* _Dataset entries_:
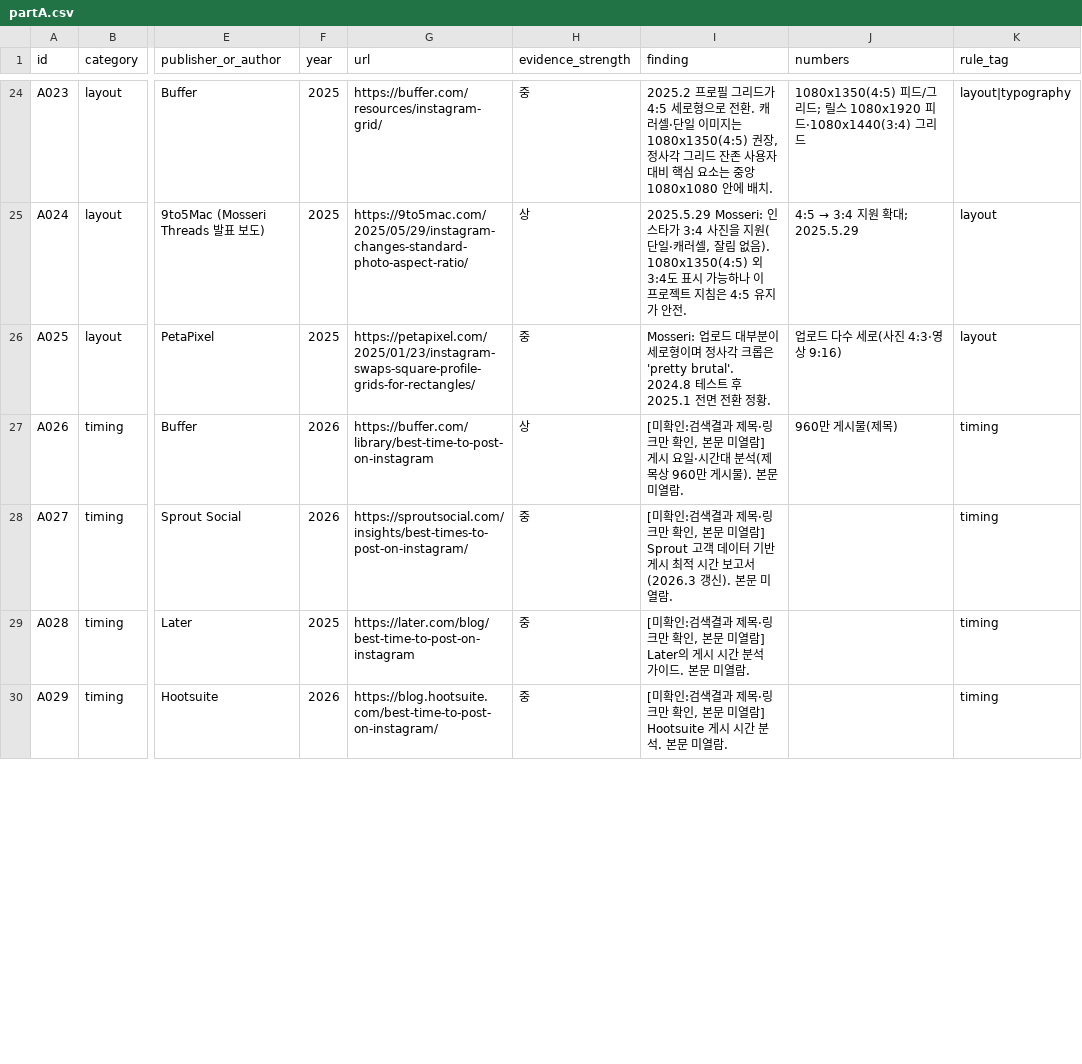
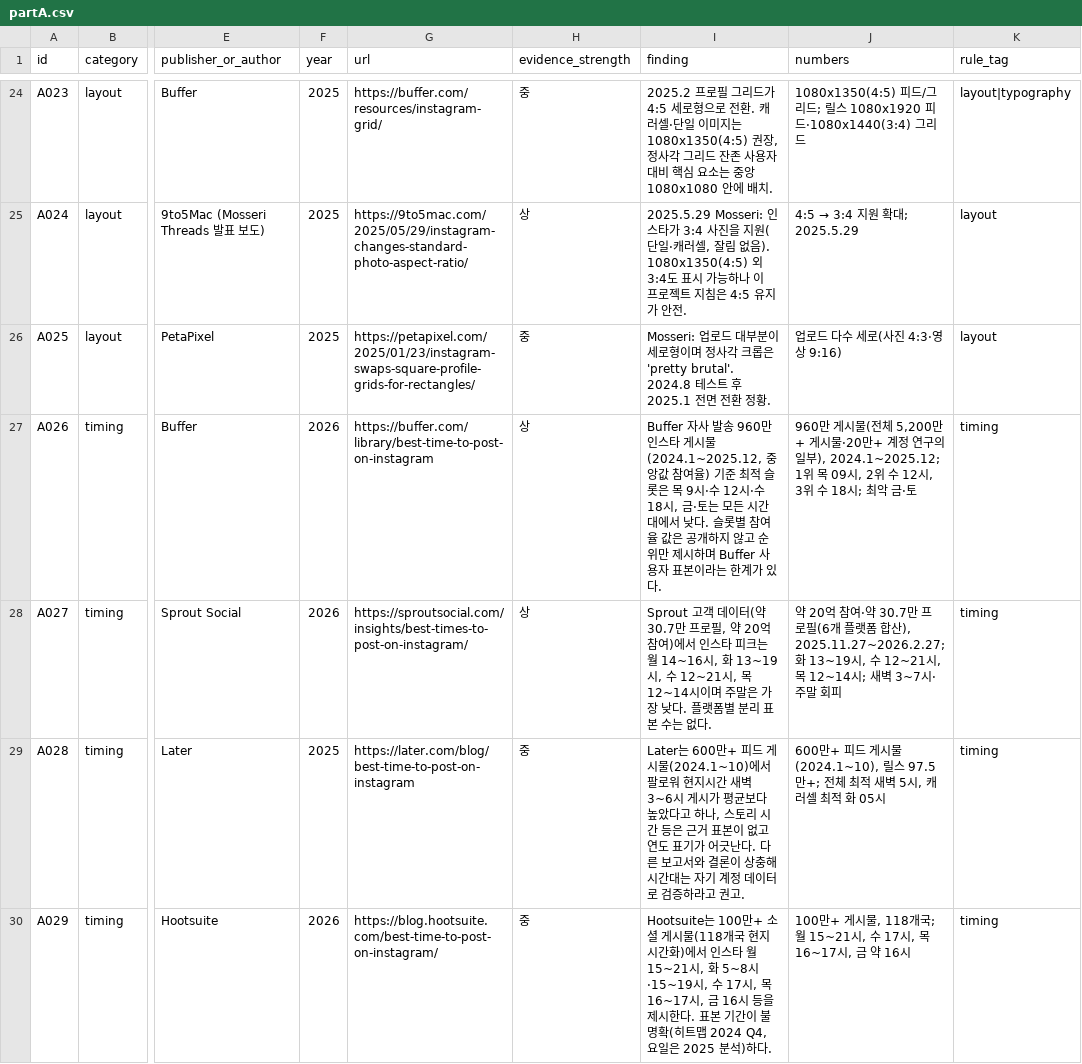
Before and after one commit to phhs2024196-oss/-, a CSV file: org/marketing/cardnews-guide/db/partA.csv, drawn as a sheet; only a part is shown, gaps mark what is left out; the diff covers the shown part only; the diff names each change by its address in the sheet, - before the commit and + after, or states it on an @@ line.

```diff
--- a/org/marketing/cardnews-guide/db/partA.csv
+++ b/org/marketing/cardnews-guide/db/partA.csv
-I27 (finding): [미확인:검색결과 제목·링크만 확인, 본문 미열람] 게시 요일·시간대 분석(제목상 960만 게시물). 본문 미열람.
+I27 (finding): Buffer 자사 발송 960만 인스타 게시물(2024.1~2025.12, 중앙값 참여율) 기준 최적 슬롯은 목 9시·수 12시·수 18시, 금·토는 모든 시간대에서 낮다. 슬롯별 참여율 값은 공개하지 않고 순위만 제시하며 Buffer 사용자 표본이라는 한계가 있다.
-J27 (numbers): …게시물(제목)
+J27 (numbers): …게시물(전체 5,200만+ 게시물·20만+ 계정 연구의 일부), 2024.1~2025.12; 1위 목 09시, 2위 수 12시, 3위 수 18시; 최악 금·토
-H28 (evidence_strength): 중
+H28 (evidence_strength): 상
-I28 (finding): [미확인:검색결과 제목·링크만 확인, 본문 미열람] Sprout 고객 데이터 기반 게시 최적 시간 보고서(2026.3 갱신). 본문 미열람.
+I28 (finding): Sprout 고객 데이터(약 30.7만 프로필, 약 20억 참여)에서 인스타 피크는 월 14~16시, 화 13~19시, 수 12~21시, 목 12~14시이며 주말은 가장 낮다. 플랫폼별 분리 표본 수는 없다.
-J28 (numbers): (empty)
+J28 (numbers): 약 20억 참여·약 30.7만 프로필(6개 플랫폼 합산), 2025.11.27~2026.2.27; 화 13~19시, 수 12~21시, 목 12~14시; 새벽 3~7시·주말 회피
-I29 (finding): [미확인:검색결과 제목·링크만 확인, 본문 미열람] Later의 게시 시간 분석 가이드. 본문 미열람.
+I29 (finding): Later는 600만+ 피드 게시물(2024.1~10)에서 팔로워 현지시간 새벽 3~6시 게시가 평균보다 높았다고 하나, 스토리 시간 등은 근거 표본이 없고 연도 표기가 어긋난다. 다른 보고서와 결론이 상충해 시간대는 자기 계정 데이터로 검증하라고 권고.
-J29 (numbers): (empty)
+J29 (numbers): 600만+ 피드 게시물(2024.1~10), 릴스 97.5만+; 전체 최적 새벽 5시, 캐러셀 최적 화 05시
-I30 (finding): [미확인:검색결과 제목·링크만 확인, 본문 미열람] Hootsuite 게시 시간 분석. 본문 미열람.
+I30 (finding): Hootsuite는 100만+ 소셜 게시물(118개국 현지시간화)에서 인스타 월 15~21시, 화 5~8시·15~19시, 수 17시, 목 16~17시, 금 16시 등을 제시한다. 표본 기간이 불명확(히트맵 2024 Q4, 요일은 2025 분석)하다.
-J30 (numbers): (empty)
+J30 (numbers): 100만+ 게시물, 118개국; 월 15~21시, 수 17시, 목 16~17시, 금 약 16시
```
Also changed, not shown: 11 removed rows and 42 edited cells elsewhere in this file, org/marketing/cardnews-guide/db/partD.csv, 2 other files.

* _Exercise directions_: Write every record out again exactly, omitting the pictures they hold.

* _Solution to this exercise_:
Before and after one commit to phhs2024196-oss/-, a CSV file: org/marketing/cardnews-guide/db/partA.csv, drawn as a sheet; only a part is shown, gaps mark what is left out; the diff covers the shown part only; the diff names each change by its address in the sheet, - before the commit and + after, or states it on an @@ line.

```diff
--- a/org/marketing/cardnews-guide/db/partA.csv
+++ b/org/marketing/cardnews-guide/db/partA.csv
-I27 (finding): [미확인:검색결과 제목·링크만 확인, 본문 미열람] 게시 요일·시간대 분석(제목상 960만 게시물). 본문 미열람.
+I27 (finding): Buffer 자사 발송 960만 인스타 게시물(2024.1~2025.12, 중앙값 참여율) 기준 최적 슬롯은 목 9시·수 12시·수 18시, 금·토는 모든 시간대에서 낮다. 슬롯별 참여율 값은 공개하지 않고 순위만 제시하며 Buffer 사용자 표본이라는 한계가 있다.
-J27 (numbers): …게시물(제목)
+J27 (numbers): …게시물(전체 5,200만+ 게시물·20만+ 계정 연구의 일부), 2024.1~2025.12; 1위 목 09시, 2위 수 12시, 3위 수 18시; 최악 금·토
-H28 (evidence_strength): 중
+H28 (evidence_strength): 상
-I28 (finding): [미확인:검색결과 제목·링크만 확인, 본문 미열람] Sprout 고객 데이터 기반 게시 최적 시간 보고서(2026.3 갱신). 본문 미열람.
+I28 (finding): Sprout 고객 데이터(약 30.7만 프로필, 약 20억 참여)에서 인스타 피크는 월 14~16시, 화 13~19시, 수 12~21시, 목 12~14시이며 주말은 가장 낮다. 플랫폼별 분리 표본 수는 없다.
-J28 (numbers): (empty)
+J28 (numbers): 약 20억 참여·약 30.7만 프로필(6개 플랫폼 합산), 2025.11.27~2026.2.27; 화 13~19시, 수 12~21시, 목 12~14시; 새벽 3~7시·주말 회피
-I29 (finding): [미확인:검색결과 제목·링크만 확인, 본문 미열람] Later의 게시 시간 분석 가이드. 본문 미열람.
+I29 (finding): Later는 600만+ 피드 게시물(2024.1~10)에서 팔로워 현지시간 새벽 3~6시 게시가 평균보다 높았다고 하나, 스토리 시간 등은 근거 표본이 없고 연도 표기가 어긋난다. 다른 보고서와 결론이 상충해 시간대는 자기 계정 데이터로 검증하라고 권고.
-J29 (numbers): (empty)
+J29 (numbers): 600만+ 피드 게시물(2024.1~10), 릴스 97.5만+; 전체 최적 새벽 5시, 캐러셀 최적 화 05시
-I30 (finding): [미확인:검색결과 제목·링크만 확인, 본문 미열람] Hootsuite 게시 시간 분석. 본문 미열람.
+I30 (finding): Hootsuite는 100만+ 소셜 게시물(118개국 현지시간화)에서 인스타 월 15~21시, 화 5~8시·15~19시, 수 17시, 목 16~17시, 금 16시 등을 제시한다. 표본 기간이 불명확(히트맵 2024 Q4, 요일은 2025 분석)하다.
-J30 (numbers): (empty)
+J30 (numbers): 100만+ 게시물, 118개국; 월 15~21시, 수 17시, 목 16~17시, 금 약 16시
```
Also changed, not shown: 11 removed rows and 42 edited cells elsewhere in this file, org/marketing/cardnews-guide/db/partD.csv, 2 other files.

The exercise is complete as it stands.